  • if all the above fails, then the patient is paralysed with tubocurarine 15mg IV and then ventilated.

Control of autonomic instability

  • circulatory collapse caused by autonomic instability is responsible for a majority of deaths in tetanus
  • sedation is the first line manoeuvre to control autonomic instability
  • other treatment methods used in autonomic instability include
    • magnesium sulphate - is useful in blocking catecholamine release from nerves and the adrenal medulla, and also reducing receptor responsiveness to released catecholamines. It is also a useful adjunct in the control of rigidity and spasms
    • atropine
    • clonidine
    • beta-blockade - although theoretically useful, sudden cardiovascular collapse, pulmonary oedema and death has been implicated

Supportive therapy
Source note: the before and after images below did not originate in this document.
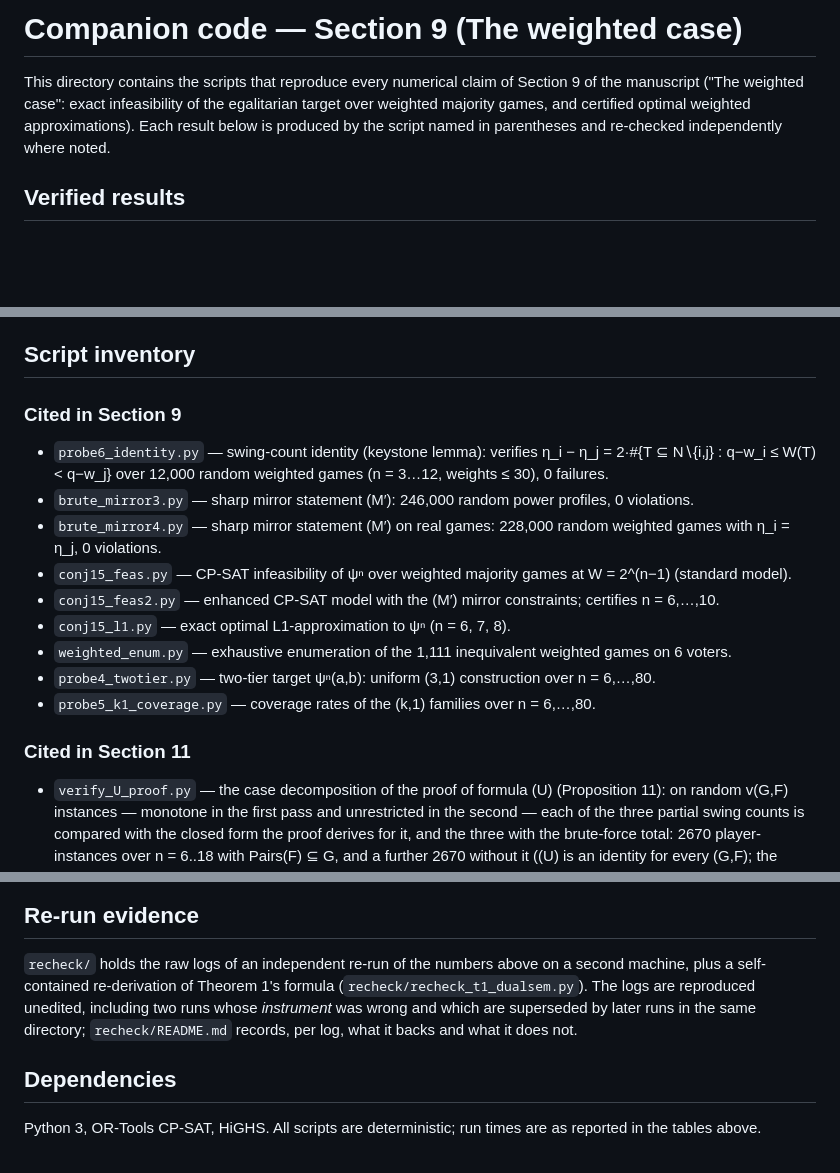
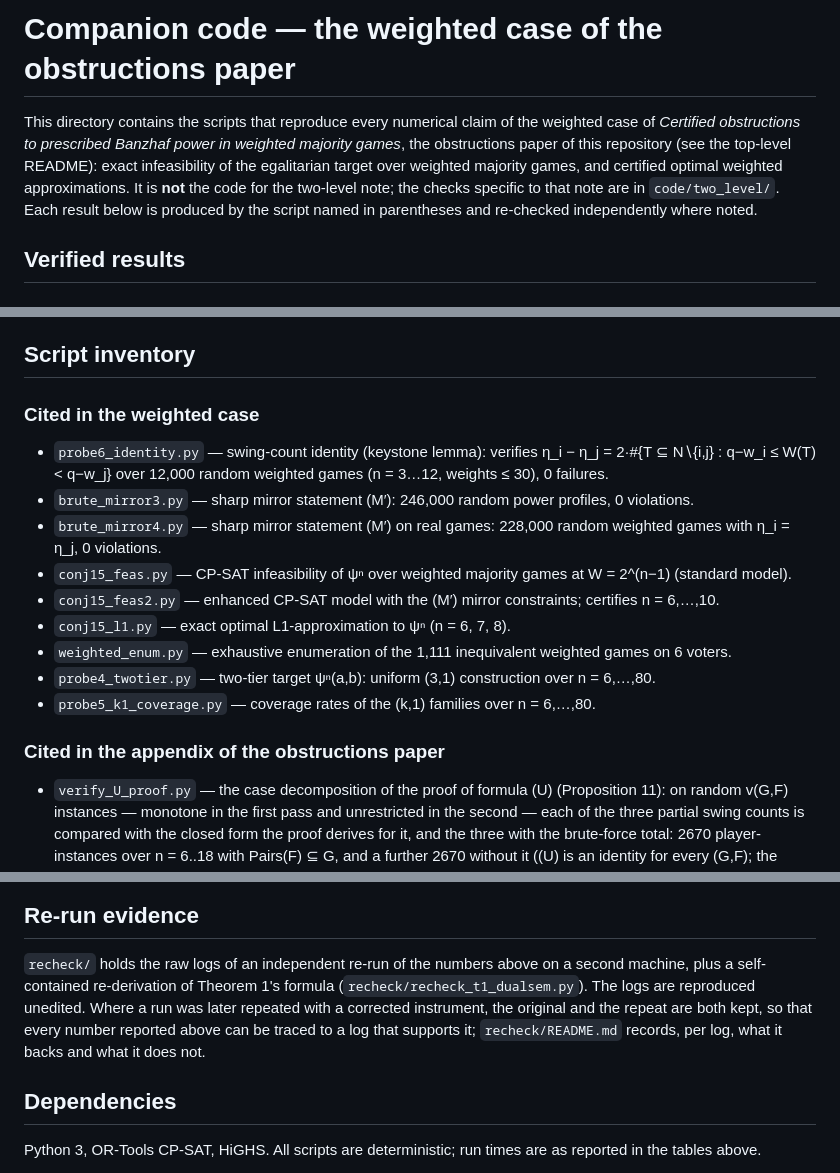
Before and after one commit to chenyongjingg/banzhaf-inverse-power, a Markdown page: q3/README.md, 3 parts joined by grey strips. Rendered like a GitHub page; blank space fills up the shorter version.

```diff
--- a/q3/README.md
+++ b/q3/README.md
@@ -1,10 +1,13 @@
-# Companion code — Section 9 (The weighted case)
+# Companion code — the weighted case of the obstructions paper
 
-This directory contains the scripts that reproduce every numerical claim of
-Section 9 of the manuscript ("The weighted case": exact infeasibility of the
-egalitarian target over weighted majority games, and certified optimal
-weighted approximations). Each result below is produced by the script named in
-parentheses and re-checked independently where noted.
+This directory contains the scripts that reproduce every numerical claim of the
+weighted case of *Certified obstructions to prescribed Banzhaf power in weighted
+majority games*, the obstructions paper of this repository (see the top-level
+README): exact infeasibility of the egalitarian target over weighted majority
+games, and certified optimal weighted approximations. It is **not** the code for
+the two-level note; the checks specific to that note are in `code/two_level/`.
+Each result below is produced by the script named in parentheses and re-checked
+independently where noted.
 
 ## Verified results
 
@@ -47,7 +50,7 @@ are the global optima over all weighted games at the conclusive weight bound.
 
 ## Script inventory
 
-### Cited in Section 9
+### Cited in the weighted case
 
 - `probe6_identity.py` — swing-count identity (keystone lemma): verifies
   η_i − η_j = 2·#{T ⊆ N∖{i,j} : q−w_i ≤ W(T) < q−w_j} over 12,000 random
@@ -68,7 +71,7 @@ are the global optima over all weighted games at the conclusive weight bound.
 - `probe5_k1_coverage.py` — coverage rates of the (k,1) families over
   n = 6,…,80.
 
-### Cited in Section 11
+### Cited in the appendix of the obstructions paper
 
 - `verify_U_proof.py` — the case decomposition of the proof of formula (U)
   (Proposition 11): on random v(G,F) instances — monotone in the first pass
@@ -120,10 +123,11 @@ experiments above.
 
 `recheck/` holds the raw logs of an independent re-run of the numbers above on a
 second machine, plus a self-contained re-derivation of Theorem 1's formula
-(`recheck/recheck_t1_dualsem.py`). The logs are reproduced unedited, including
-two runs whose *instrument* was wrong and which are superseded by later runs in
-the same directory; `recheck/README.md` records, per log, what it backs and what
-it does not.
+(`recheck/recheck_t1_dualsem.py`). The logs are reproduced unedited. Where a run
+was later repeated with a corrected instrument, the original and the repeat are
+both kept, so that every number reported above can be traced to a log that
+supports it; `recheck/README.md` records, per log, what it backs and what it
+does not.
 
 ## Dependencies
 
```
Also changed, not shown: README.md (+10 -10 lines), code/benchmark_formulations_results.md (+3 -3 lines).
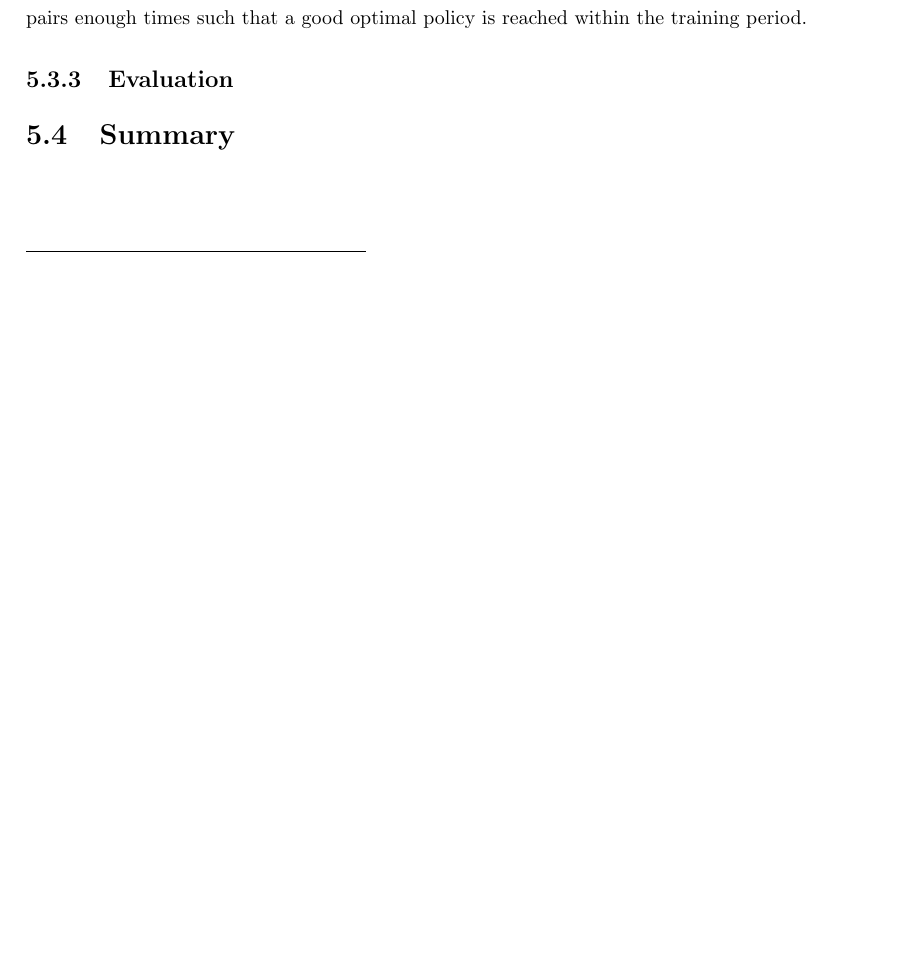
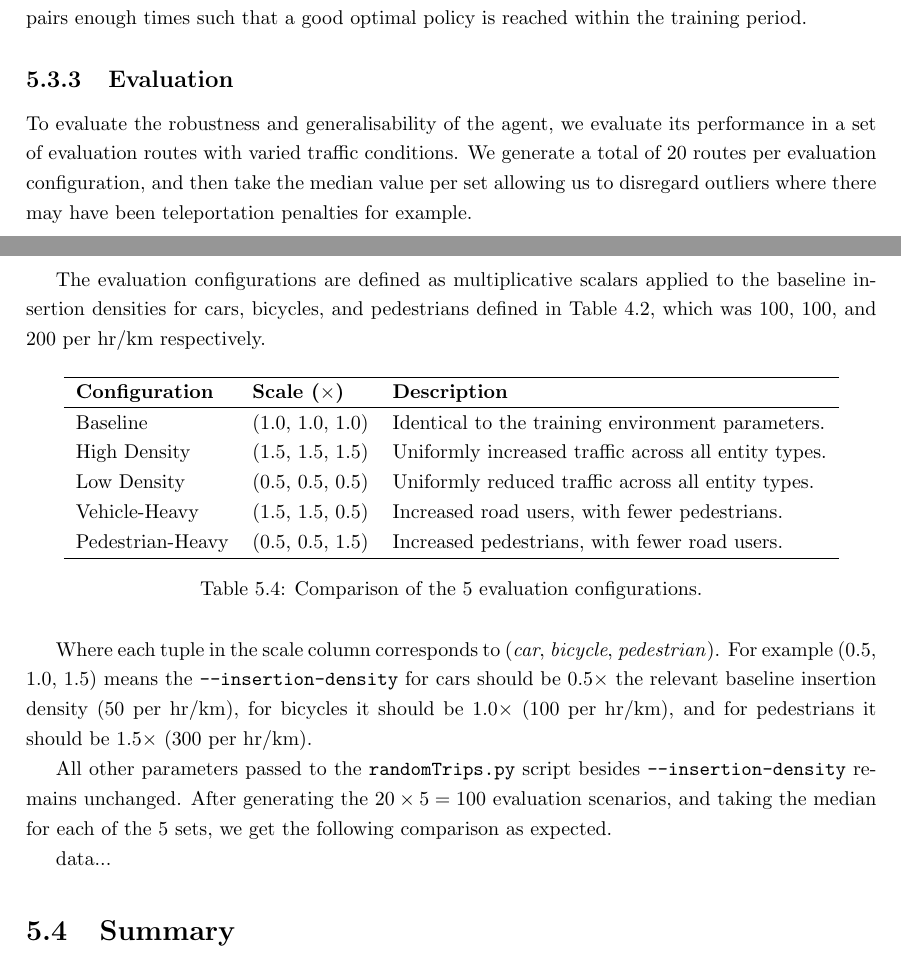
Before and after one commit to abmu/comp29-project, a LaTeX thesis (report/thesis/project_report.tex): part of page 29 of 36 before the commit and two parts of pages 29 and 30 of 37 after it, the two joined at a grey line, cut so that both start at the same text, the shorter picture padded with empty space. Compiled offline with pdfLaTeX.

Commit message:
Progress

```diff
--- a/report/thesis/project_report.tex
+++ b/report/thesis/project_report.tex
@@ -942,7 +943,32 @@ This results in a combinatorially large number of possible states ($3\times9^6\t
 
 \subsection{Evaluation}
 
+To evaluate the robustness and generalisability of the agent, we evaluate its performance in a set of evaluation routes with varied traffic conditions. We generate a total of 20 routes per evaluation configuration, and then take the median value per set allowing us to disregard outliers where there may have been teleportation penalties for example.
 
+The evaluation configurations are defined as multiplicative scalars applied to the baseline insertion densities for cars, bicycles, and pedestrians defined in Table~\ref{tab:insertion_density_comparison}, which was $100$, $100$, and $200$ per hr/km respectively.
+
+\begin{table}[H]
+  \centering
+  \begin{tabular}{l l l}
+    \hline
+    \textbf{Configuration} & \textbf{Scale ($\times$)} & \textbf{Description} \\
+    \hline
+    Baseline & (1.0, 1.0, 1.0) & Identical to the training environment parameters. \\
+    High Density & (1.5, 1.5, 1.5) & Uniformly increased traffic across all entity types. \\
+    Low Density & (0.5, 0.5, 0.5) & Uniformly reduced traffic across all entity types. \\
+    Vehicle-Heavy & (1.5, 1.5, 0.5) & Increased road users, with fewer pedestrians. \\
+    Pedestrian-Heavy & (0.5, 0.5, 1.5) & Increased pedestrians, with fewer road users. \\
+    \hline
+  \end{tabular}
+  \caption{Comparison of the 5 evaluation configurations.}
+  \label{tab:evaluation_configs}
+\end{table}
+
+Where each tuple in the scale column corresponds to (\emph{car}, \emph{bicycle}, \emph{pedestrian}). For example (0.5, 1.0, 1.5) means the \texttt{--insertion-density} for cars should be 0.5$\times$ the relevant baseline insertion density (50 per hr/km), for bicycles it should be 1.0$\times$ (100 per hr/km), and for pedestrians it should be 1.5$\times$ (300 per hr/km).
+
+All other parameters passed to the \texttt{randomTrips.py} script besides \texttt{--insertion-density} remains unchanged. After generating the $20\times5=100$ evaluation scenarios, and taking the median for each of the 5 sets, we get the following comparison as expected.
+
+data...
 
 \section{Summary}
 
```
Also changed, not shown: report/thesis/project_report.tex (5 more changed lines).
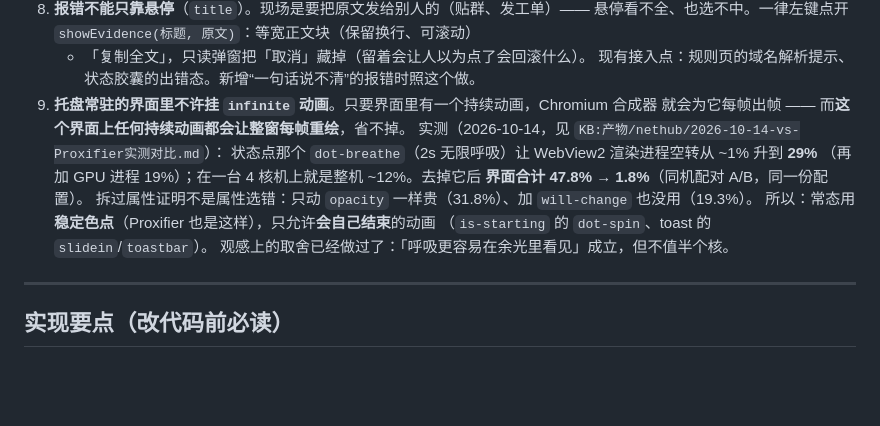
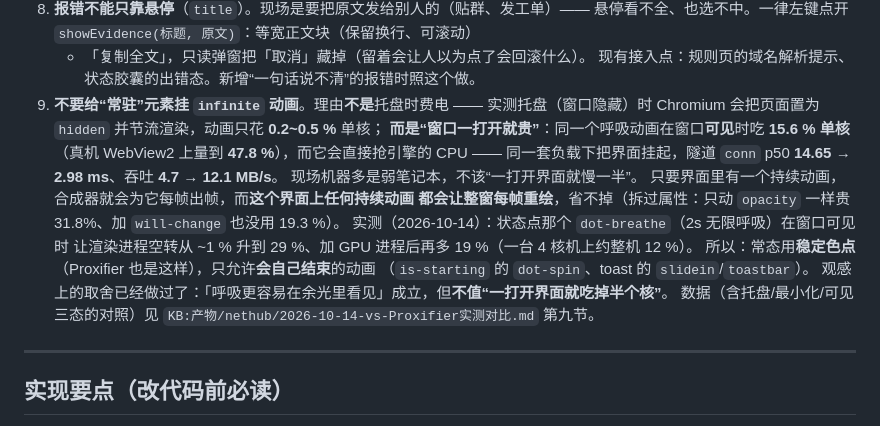
Before and after one commit to Lithivm/NetHub, a Markdown page: DESIGN.md, the part around the change. GitHub-like rendering; blank space fills up the shorter version.

Commit message:
docs(DESIGN): 更正硬规则第 9 条 —— 动画的代价只在窗口可见时，不是托盘时
原来那条写成「托盘常驻的界面里不许挂 infinite 动画」，把"托盘时也在烧"当成了前提。
补测（见 KB:产物/nethub/2026-10-14-vs-Proxifier实测对比.md 第九节）证明：
窗口隐藏/最小化时 Chromium 会把页面置为 hidden 并节流渲染，动画只花 0.2~0.5% 单核。
代价只在**窗口可见**时存在 —— 可见时 15.6%（真机 WebView2 47.8%），
且会把隧道数据面拖慢一半（挂起界面：conn p50 14.65 → 2.98 ms、吞吐 4.7 → 12.1 MB/s）。

所以规则本身保留（现场多是弱笔记本，"一打开界面就慢一半"不该接受），
但理由改对了，免得下次有人按"托盘时省电"去理解而推错结论。

```diff
--- a/DESIGN.md
+++ b/DESIGN.md
@@ -460,16 +460,20 @@ Clash / Proxifier 那种形式：**60 秒滚动窗口、每秒一格**，两处
    悬停看不全、也选不中。一律左键点开 `showEvidence(标题, 原文)`：等宽正文块（保留换行、可滚动）
    + 「复制全文」，只读弹窗把「取消」藏掉（留着会让人以为点了会回滚什么）。
    现有接入点：规则页的域名解析提示、状态胶囊的出错态。新增“一句话说不清”的报错时照这个做。
-9. **托盘常驻的界面里不许挂 `infinite` 动画**。只要界面里有一个持续动画，Chromium 合成器
-   就会为它每帧出帧 —— 而**这个界面上任何持续动画都会让整窗每帧重绘**，省不掉。
-   实测（2026-10-14，见 `KB:产物/nethub/2026-10-14-vs-Proxifier实测对比.md`）：
-   状态点那个 `dot-breathe`（2s 无限呼吸）让 WebView2 渲染进程空转从 ~1% 升到 **29%**
-   （再加 GPU 进程 19%）；在一台 4 核机上就是整机 ~12%。去掉它后
-   **界面合计 47.8% → 1.8%**（同机配对 A/B，同一份配置）。
-   拆过属性证明不是属性选错：只动 `opacity` 一样贵（31.8%）、加 `will-change` 也没用（19.3%）。
+9. **不要给“常驻”元素挂 `infinite` 动画**。理由**不是**托盘时费电 ——
+   实测托盘（窗口隐藏）时 Chromium 会把页面置为 `hidden` 并节流渲染，动画只花 **0.2~0.5 %** 单核；
+   **而是“窗口一打开就贵”**：同一个呼吸动画在窗口**可见**时吃 **15.6 % 单核**
+   （真机 WebView2 上量到 **47.8 %**），而它会直接抢引擎的 CPU ——
+   同一套负载下把界面挂起，隧道 `conn` p50 **14.65 → 2.98 ms**、吞吐 **4.7 → 12.1 MB/s**。
+   现场机器多是弱笔记本，不该“一打开界面就慢一半”。
+   只要界面里有一个持续动画，合成器就会为它每帧出帧，而**这个界面上任何持续动画
+   都会让整窗每帧重绘**，省不掉（拆过属性：只动 `opacity` 一样贵 31.8%、加 `will-change` 也没用 19.3 %）。
+   实测（2026-10-14）：状态点那个 `dot-breathe`（2s 无限呼吸）在窗口可见时
+   让渲染进程空转从 ~1 % 升到 29 %、加 GPU 进程后再多 19 %（一台 4 核机上约整机 12 %）。
    所以：常态用**稳定色点**（Proxifier 也是这样），只允许**会自己结束**的动画
    （`is-starting` 的 `dot-spin`、toast 的 `slidein`/`toastbar`）。
-   观感上的取舍已经做过了：「呼吸更容易在余光里看见」成立，但不值半个核。
+   观感上的取舍已经做过了：「呼吸更容易在余光里看见」成立，但**不值“一打开界面就吃掉半个核”**。
+   数据（含托盘/最小化/可见三态的对照）见 `KB:产物/nethub/2026-10-14-vs-Proxifier实测对比.md` 第九节。
 
 ---
 
```
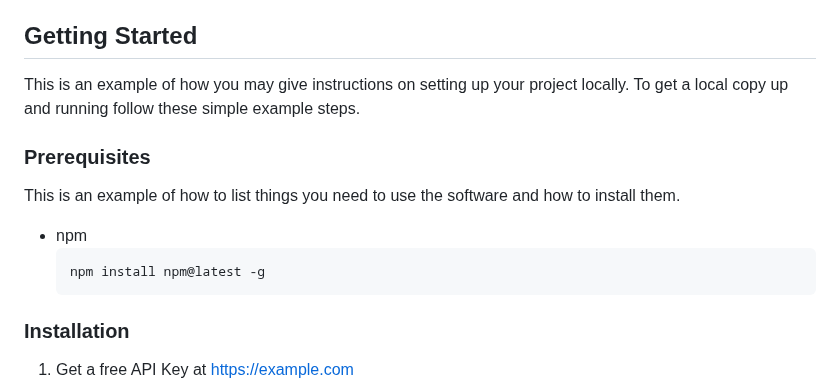
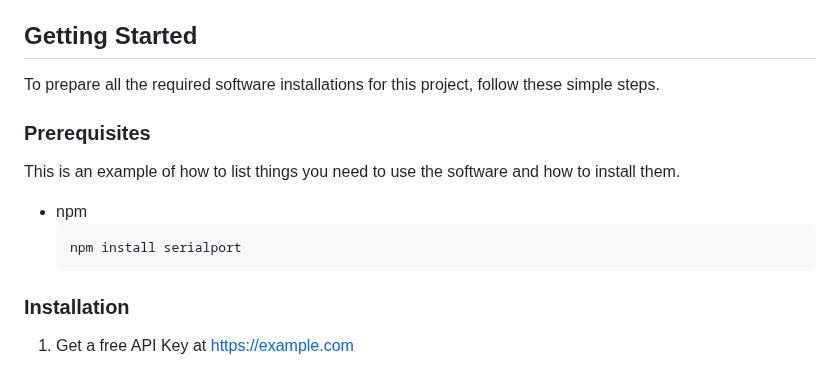
Before and after one commit to leolinkebrown/IoT_Assignment_LHLB_IT_9, a Markdown page: readme.md, the part around the change. GitHub-like rendering.

````diff
--- a/readme.md
+++ b/readme.md
@@ -60,15 +60,14 @@ Here's a blank template to get started: To avoid retyping too much info. Do a se
 <!-- GETTING STARTED -->
 ## Getting Started
 
-This is an example of how you may give instructions on setting up your project locally.
-To get a local copy up and running follow these simple example steps.
+To prepare all the required software installations for this project, follow these simple steps.
 
 ### Prerequisites
 
 This is an example of how to list things you need to use the software and how to install them.
 * npm
   ```sh
-  npm install npm@latest -g
+  npm install serialport
   ```
 
 ### Installation
````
  • majority will require around 4-6 weeks of supportive therapy
  • nutritional support should be initiated early with enteral feeding since dysphagia, altered gastrointestinal function and increased metabolic rate will result in poor nutrition and weight loss
  • mouth care, chest physiotherapy and tracheal suction to prevent respiratory complication
  • sufficient sedation when invasive procedures are being carried out (to avoid provoking spasm or autonomic instability)
  • thromboembolism prophylaxis to prevent pulmonary embolism
  • psychological support (1)